What has helped me see this is several meetings with young mission planters who hail from traditional Protestant churches with deep liturgical backgrounds. But both regard liturgical worship as a hopeless ally in building a church of young men and women. They may retain the order of the liturgy - commonly defined now as Gathering, Word, Meal and Sending - but the music is guitars, djembes and the genre of praise. It has even been said to me, as though I might not take any offense at all, that our church couldn’t possibly reach the next generation of Christians and/or seekers, because no one could relate to traditional hymns out of a hymnal, chanted music, or formal liturgy. 

Of course, they may be right. But I’m not sure that’s a judgment against the liturgy as much as our expectations of future Christians. Following in the Sister Act mold, the mantra seems to be that an urban parish cannot possibly be attractive to those in their neighborhood without shaking things up and being iconoclastic. Because in America, we love iconoclasts, change and rebellion.

It’s just a shame that mission planters so rarely consider that in giving these urbanites what they want has created a competitive environment with the historic church. They have also exploited American consumerism in what should be a catholic and apostolic endeavor.

It isn’t the church’s job or calling to appeal to anyone. Persuasive? Yes. Welcoming? Sure. Liked? Maybe. But the church doesn’t have to appeal to anyone. The calling of the church is to be honest and to draw men and women into a formative process, wherein they are discipled. Their emotions and musical preferences have nothing to do with that process, at least not necessarily. And superficial changes to music also symbolize nothing, at least not necessarily. The church is supposed to form people into the image of Christ, people who freely choose to be conformed by the Spirit, not the world. 

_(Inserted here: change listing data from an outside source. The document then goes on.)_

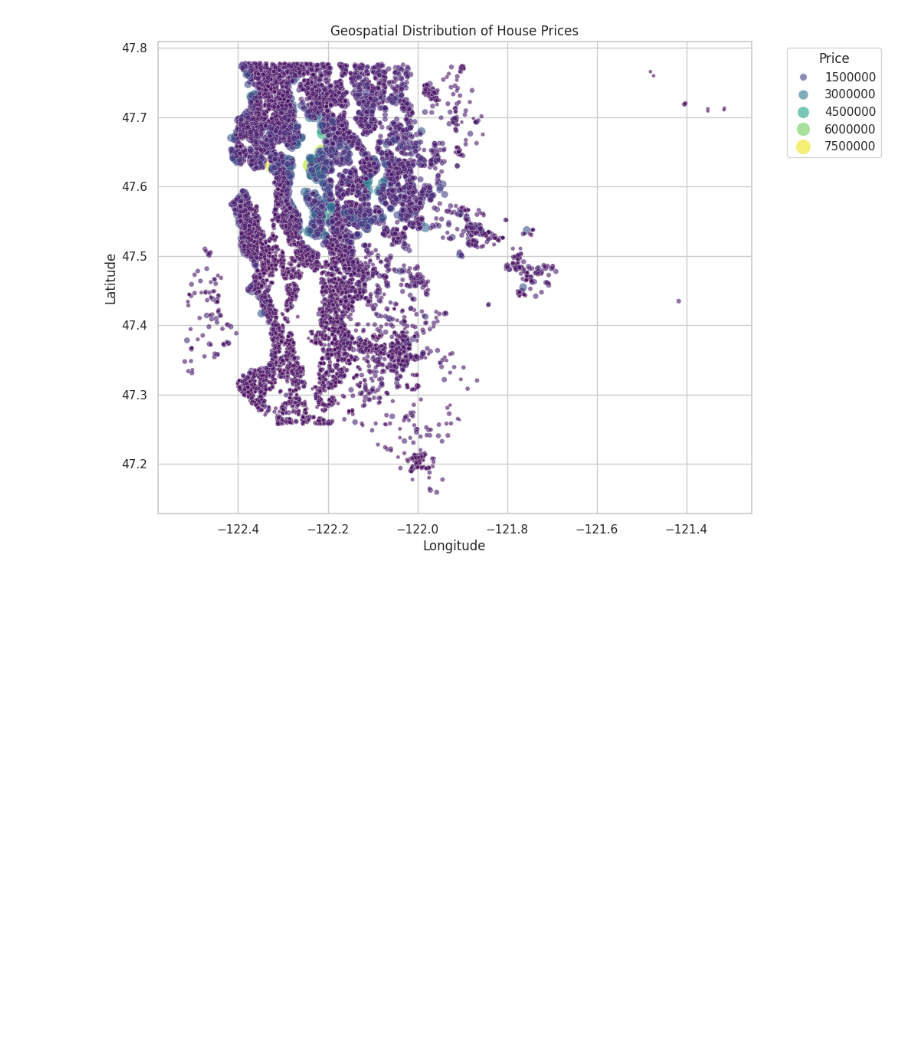
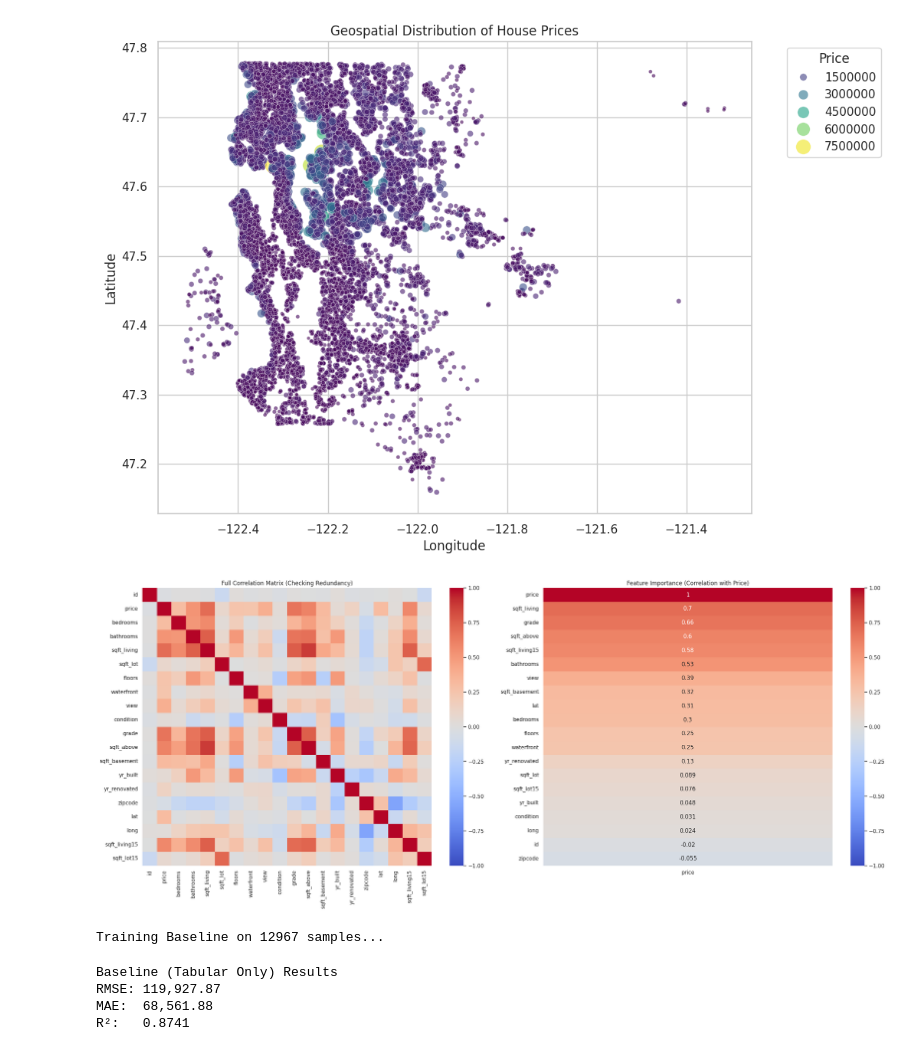
Before and after one commit to anshita195/satellite-imagery-based-property-valuation, a Jupyter notebook: eda_and_baseline.ipynb, the cells around one changed output. Saved outputs shown, nothing was run; the diff lists cells and outputs as text; code cells hidden in the pictures; blank space fills up the shorter version.

```diff
--- a/eda_and_baseline.ipynb
+++ b/eda_and_baseline.ipynb
@@ -8,6 +8,6 @@ from sklearn.ensemble import RandomForestRegressor
 from sklearn.metrics import mean_squared_error, r2_score, mean_absolute_error
 
 # Set plot style
-sns.set(style="whitegrid")
+sns.set_theme(style="whitegrid")
 # %%
 # Load the datasets
@@ -131,3 +68,69 @@ plt.legend(title='Price', bbox_to_anchor=(1.05, 1), loc='upper left')
 plt.show()
 # %% [output]
 [figure]
+# %%
+# 2. Correlation Matrix
+# Select numeric columns
+numeric_df = df_train.select_dtypes(include=[np.number])
+corr_matrix = numeric_df.corr()
+
+# Create a figure with 2 subplots
+fig, (ax1, ax2) = plt.subplots(1, 2, figsize=(24, 10))
+
+# PLOT 1: Full Matrix
+sns.heatmap(corr_matrix, annot=False, cmap='coolwarm', vmin=-1, vmax=1, ax=ax1)
+ax1.set_title('Full Correlation Matrix (Checking Redundancy)')
+
+# PLOT 2: Target Correlation
+# We sort it to make it a ranked list
+target_corr = corr_matrix[['price']].sort_values(by='price', ascending=False)
+sns.heatmap(target_corr, annot=True, cmap='coolwarm', vmin=-1, vmax=1, ax=ax2)
+ax2.set_title('Feature Importance (Correlation with Price)')
+
+plt.tight_layout()
+plt.show()
+# %% [output]
+[figure, added]
+# %%
+from sklearn.impute import SimpleImputer
+
+# Preprocessing
+# Drop non-predictive columns
+low_corr_cols = ['id','price','date']
+X = df_train.drop(columns=low_corr_cols)
+y = df_train['price']
+
+# Handle missing values (Imputation)
+imputer = SimpleImputer(strategy='median')
+X_imputed = imputer.fit_transform(X)
+
+# Convert back to DataFrame so we keep column names
+X = pd.DataFrame(X_imputed, columns=X.columns)
+
+# Split Data (Same split as the DL pipeline for fair comparison)
+X_train, X_val, y_train, y_val = train_test_split(X, y, test_size=0.2, random_state=13)
+
+print(f"Training Baseline on {X_train.shape[0]} samples...")
+# %% [output]
+Training Baseline on 12967 samples...
+# %%
+# Train Random Forest
+rf_model = RandomForestRegressor(n_estimators=150, random_state=13, n_jobs=-1)
+rf_model.fit(X_train, y_train)
+
+# Evaluate
+y_pred = rf_model.predict(X_val)
+
+rmse = np.sqrt(mean_squared_error(y_val, y_pred))
+mae = mean_absolute_error(y_val, y_pred)
+r2 = r2_score(y_val, y_pred)
+
+print("Baseline (Tabular Only) Results")
+print(f"RMSE: {rmse:,.2f}")
+print(f"MAE:  {mae:,.2f}")
+print(f"R²:   {r2:.4f}")
+# %% [output]
+Baseline (Tabular Only) Results
+RMSE: 119,927.87
+MAE:  68,561.88
+R²:   0.8741
```
Also changed, not shown: parts of 7 cells of this notebook, 2 other files.
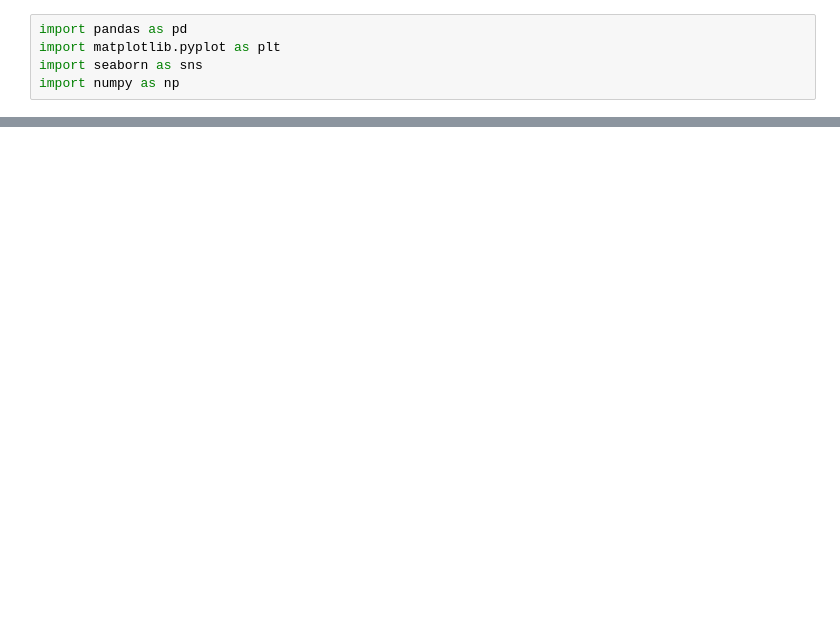
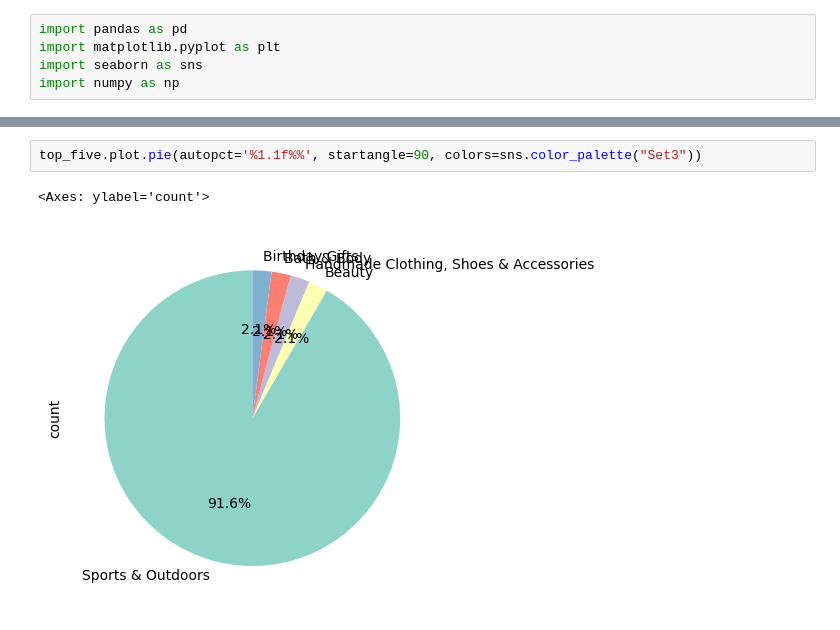
Before and after one commit to Gloria-1306/lab-eda-univariate, a Jupyter notebook: lab-eda_unvariate.ipynb, the cells around one changed output, grey strips where cells are left out. Drawn from its saved outputs; the diff is of its cells as text; blank space fills up the shorter version.

```diff
--- a/lab-eda_unvariate.ipynb
+++ b/lab-eda_unvariate.ipynb
@@ -24,0 +98,5 @@ print(df.shape)
+# %%
+top_five.plot.pie(autopct='%1.1f%%', startangle=90, colors=sns.color_palette("Set3"))
+# %% [output]
+<Axes: ylabel='count'>
+[figure, added]
```
Also changed, not shown: parts of 16 cells of this notebook.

Am I saying that contemporary worship is evil or that Sister Act is some kind of bane of existence for the church? Of course not. I am saying, though, that in subtly ridiculing the traditions of the church in the way it did, it made it almost impossible in its wake to be an urban parish holding fast to traditions. It has obviously become far easier to try to look cool than to defend the tradition, asking new Christians to learn from it and be formed by it instead of lampooning it for the new shiny thing. So while Sister Act may be a fine family comedy, it did nothing for those of us who aren’t yet ready to give up on men and women coming to church on its terms, not their own.